Does seasonal flooding give a native species an edge over a global invader?
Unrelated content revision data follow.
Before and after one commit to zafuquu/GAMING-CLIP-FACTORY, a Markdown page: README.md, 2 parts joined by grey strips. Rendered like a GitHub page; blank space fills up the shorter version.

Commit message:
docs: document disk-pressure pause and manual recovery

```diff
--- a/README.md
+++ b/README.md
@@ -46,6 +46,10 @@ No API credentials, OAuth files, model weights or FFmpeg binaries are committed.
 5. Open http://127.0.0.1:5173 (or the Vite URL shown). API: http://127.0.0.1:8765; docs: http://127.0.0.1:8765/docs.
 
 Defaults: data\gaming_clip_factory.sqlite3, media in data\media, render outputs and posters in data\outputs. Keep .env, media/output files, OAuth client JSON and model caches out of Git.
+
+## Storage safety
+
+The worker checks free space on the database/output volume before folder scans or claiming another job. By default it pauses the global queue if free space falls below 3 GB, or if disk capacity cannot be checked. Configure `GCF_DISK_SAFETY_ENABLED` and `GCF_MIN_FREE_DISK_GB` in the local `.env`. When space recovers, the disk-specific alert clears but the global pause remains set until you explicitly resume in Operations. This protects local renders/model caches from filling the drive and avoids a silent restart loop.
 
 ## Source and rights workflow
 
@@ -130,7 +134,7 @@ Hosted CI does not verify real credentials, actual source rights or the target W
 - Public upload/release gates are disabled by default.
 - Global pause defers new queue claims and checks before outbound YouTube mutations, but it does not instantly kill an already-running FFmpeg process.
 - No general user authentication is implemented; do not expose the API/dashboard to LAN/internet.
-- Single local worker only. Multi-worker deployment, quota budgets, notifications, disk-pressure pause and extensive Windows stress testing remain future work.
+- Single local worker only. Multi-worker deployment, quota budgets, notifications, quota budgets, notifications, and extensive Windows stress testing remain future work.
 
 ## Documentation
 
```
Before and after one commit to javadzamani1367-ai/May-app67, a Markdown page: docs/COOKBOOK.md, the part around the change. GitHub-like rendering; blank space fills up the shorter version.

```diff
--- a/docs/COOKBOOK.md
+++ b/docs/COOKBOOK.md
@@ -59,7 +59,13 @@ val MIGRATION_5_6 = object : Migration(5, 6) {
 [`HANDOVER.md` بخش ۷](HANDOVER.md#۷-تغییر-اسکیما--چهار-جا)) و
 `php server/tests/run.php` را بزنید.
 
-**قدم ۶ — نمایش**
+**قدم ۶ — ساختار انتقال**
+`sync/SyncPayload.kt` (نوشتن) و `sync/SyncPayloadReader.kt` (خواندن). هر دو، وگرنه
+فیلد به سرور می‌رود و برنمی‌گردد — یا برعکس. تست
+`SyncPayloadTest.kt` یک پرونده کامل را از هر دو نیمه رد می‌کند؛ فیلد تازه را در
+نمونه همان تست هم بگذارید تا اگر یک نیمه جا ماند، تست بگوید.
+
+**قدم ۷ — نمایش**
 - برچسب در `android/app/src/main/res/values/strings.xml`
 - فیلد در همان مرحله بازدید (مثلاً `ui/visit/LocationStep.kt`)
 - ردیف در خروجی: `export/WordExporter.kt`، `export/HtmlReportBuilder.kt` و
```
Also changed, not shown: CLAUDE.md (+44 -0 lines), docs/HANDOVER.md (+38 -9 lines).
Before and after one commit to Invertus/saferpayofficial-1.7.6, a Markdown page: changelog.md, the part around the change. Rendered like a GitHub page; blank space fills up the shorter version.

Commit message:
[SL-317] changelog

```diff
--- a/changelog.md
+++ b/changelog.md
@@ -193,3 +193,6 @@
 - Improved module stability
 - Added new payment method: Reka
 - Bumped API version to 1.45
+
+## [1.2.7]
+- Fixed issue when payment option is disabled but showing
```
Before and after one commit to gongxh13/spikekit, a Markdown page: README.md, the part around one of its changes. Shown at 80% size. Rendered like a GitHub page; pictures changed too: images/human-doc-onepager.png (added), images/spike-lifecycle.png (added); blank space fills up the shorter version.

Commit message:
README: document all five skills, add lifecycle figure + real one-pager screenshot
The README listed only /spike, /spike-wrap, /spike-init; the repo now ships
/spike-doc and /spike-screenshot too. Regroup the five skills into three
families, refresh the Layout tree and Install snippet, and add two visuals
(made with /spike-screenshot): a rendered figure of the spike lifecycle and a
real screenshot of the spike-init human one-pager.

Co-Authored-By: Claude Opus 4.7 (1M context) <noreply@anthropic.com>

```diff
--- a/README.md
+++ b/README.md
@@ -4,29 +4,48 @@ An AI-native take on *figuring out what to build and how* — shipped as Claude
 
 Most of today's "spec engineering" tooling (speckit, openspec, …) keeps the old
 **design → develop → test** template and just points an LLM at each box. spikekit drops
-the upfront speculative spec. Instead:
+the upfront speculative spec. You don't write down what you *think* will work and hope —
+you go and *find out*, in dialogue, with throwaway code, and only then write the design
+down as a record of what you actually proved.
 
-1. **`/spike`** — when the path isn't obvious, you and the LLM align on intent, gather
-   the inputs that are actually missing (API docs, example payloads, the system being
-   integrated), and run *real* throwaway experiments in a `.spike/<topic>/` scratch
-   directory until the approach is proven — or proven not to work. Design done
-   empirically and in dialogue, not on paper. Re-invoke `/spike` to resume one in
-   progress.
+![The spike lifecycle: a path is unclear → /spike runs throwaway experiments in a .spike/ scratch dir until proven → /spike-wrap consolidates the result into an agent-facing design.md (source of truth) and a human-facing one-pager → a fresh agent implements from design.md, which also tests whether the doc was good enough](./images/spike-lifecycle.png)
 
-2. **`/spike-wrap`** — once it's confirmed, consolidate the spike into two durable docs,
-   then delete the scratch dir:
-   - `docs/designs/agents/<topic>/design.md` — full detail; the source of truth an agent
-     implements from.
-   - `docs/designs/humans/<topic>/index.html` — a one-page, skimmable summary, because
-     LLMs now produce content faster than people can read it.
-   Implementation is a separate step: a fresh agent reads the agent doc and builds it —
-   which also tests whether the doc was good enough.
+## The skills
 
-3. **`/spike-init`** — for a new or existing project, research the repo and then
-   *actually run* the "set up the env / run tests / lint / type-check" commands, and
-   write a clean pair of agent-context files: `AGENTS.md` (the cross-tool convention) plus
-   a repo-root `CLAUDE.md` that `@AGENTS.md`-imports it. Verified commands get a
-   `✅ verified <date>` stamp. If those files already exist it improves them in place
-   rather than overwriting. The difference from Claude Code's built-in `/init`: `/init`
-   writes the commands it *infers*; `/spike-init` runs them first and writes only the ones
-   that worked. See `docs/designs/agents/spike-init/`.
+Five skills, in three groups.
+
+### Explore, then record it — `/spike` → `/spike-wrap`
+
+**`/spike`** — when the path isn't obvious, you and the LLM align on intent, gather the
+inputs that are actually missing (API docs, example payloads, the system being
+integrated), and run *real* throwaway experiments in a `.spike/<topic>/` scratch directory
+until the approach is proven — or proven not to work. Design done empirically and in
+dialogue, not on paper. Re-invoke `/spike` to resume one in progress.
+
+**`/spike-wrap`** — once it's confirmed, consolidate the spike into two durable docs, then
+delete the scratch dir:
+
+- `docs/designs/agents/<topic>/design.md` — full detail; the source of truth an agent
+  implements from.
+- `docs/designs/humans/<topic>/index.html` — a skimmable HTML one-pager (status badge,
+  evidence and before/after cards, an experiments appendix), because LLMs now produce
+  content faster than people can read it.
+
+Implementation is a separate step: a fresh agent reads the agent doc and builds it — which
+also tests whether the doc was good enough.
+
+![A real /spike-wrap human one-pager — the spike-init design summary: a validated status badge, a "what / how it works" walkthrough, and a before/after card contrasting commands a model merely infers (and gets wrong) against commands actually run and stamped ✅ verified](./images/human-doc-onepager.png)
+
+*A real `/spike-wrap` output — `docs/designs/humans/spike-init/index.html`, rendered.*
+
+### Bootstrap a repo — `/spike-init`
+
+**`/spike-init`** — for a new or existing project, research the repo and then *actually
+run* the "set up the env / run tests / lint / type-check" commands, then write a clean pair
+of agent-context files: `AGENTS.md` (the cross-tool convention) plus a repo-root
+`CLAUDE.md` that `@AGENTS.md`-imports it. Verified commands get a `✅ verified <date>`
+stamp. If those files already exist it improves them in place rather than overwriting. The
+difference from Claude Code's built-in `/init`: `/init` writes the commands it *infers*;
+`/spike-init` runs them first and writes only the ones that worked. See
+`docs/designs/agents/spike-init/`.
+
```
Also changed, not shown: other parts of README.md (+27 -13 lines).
1. The factors that promote coexistence of global invaders and native species are poorly understood. The role of abiotic factors in determining the dominance of invasive species is also an area of increasing interest. Gambusia holbrooki (Eastern Mosquitofish) is an important global invader, displacing endemic fish and frogs on four continents. However, Gambusia co-occurs with a similar-sized fish (Hypseleotris spp.) in dynamic floodplain wetland pools of south-eastern Australia. 2. We examined the relative abundance of Gambusia and Hypseleotris in regularly flooded and irregularly flooded pools to determine whether seasonal hydrological disturbance may be advantageous to the native species. We aimed to determine whether Gambusia and Hypseleotris populations respond differently to regular seasonal flooding and whether this could reduce the ability of Gambusia to dominate numerically the native species. We tested this by sampling fish bi-monthly in 15 floodplain pools over 2.5 years. 3. We found that the relative abundance of the two species differed between regularly and irregularly flooded pools, while both pool types persisted (over a period of a year). Hypseleotris were numerically dominant in regularly flooded pools from spring through to autumn, following a major spring flood. In contrast, Gambusia were more abundant than Hypseleotris in irregularly flooded pools from summer until pools dried completely. 4. Due to the higher reproductive response of Hypseleotris to a spring flood, and the timing of its breeding season, we suggest that Hypseleotris may have a reproductive advantage over Gambusia during productive post-flood spring/summer conditions. While the abundances of both species were usually within a similar range, variation in hydrologic habitats and the inter-play between life-history traits and hydrologic disturbance may nonetheless give the native fish an edge.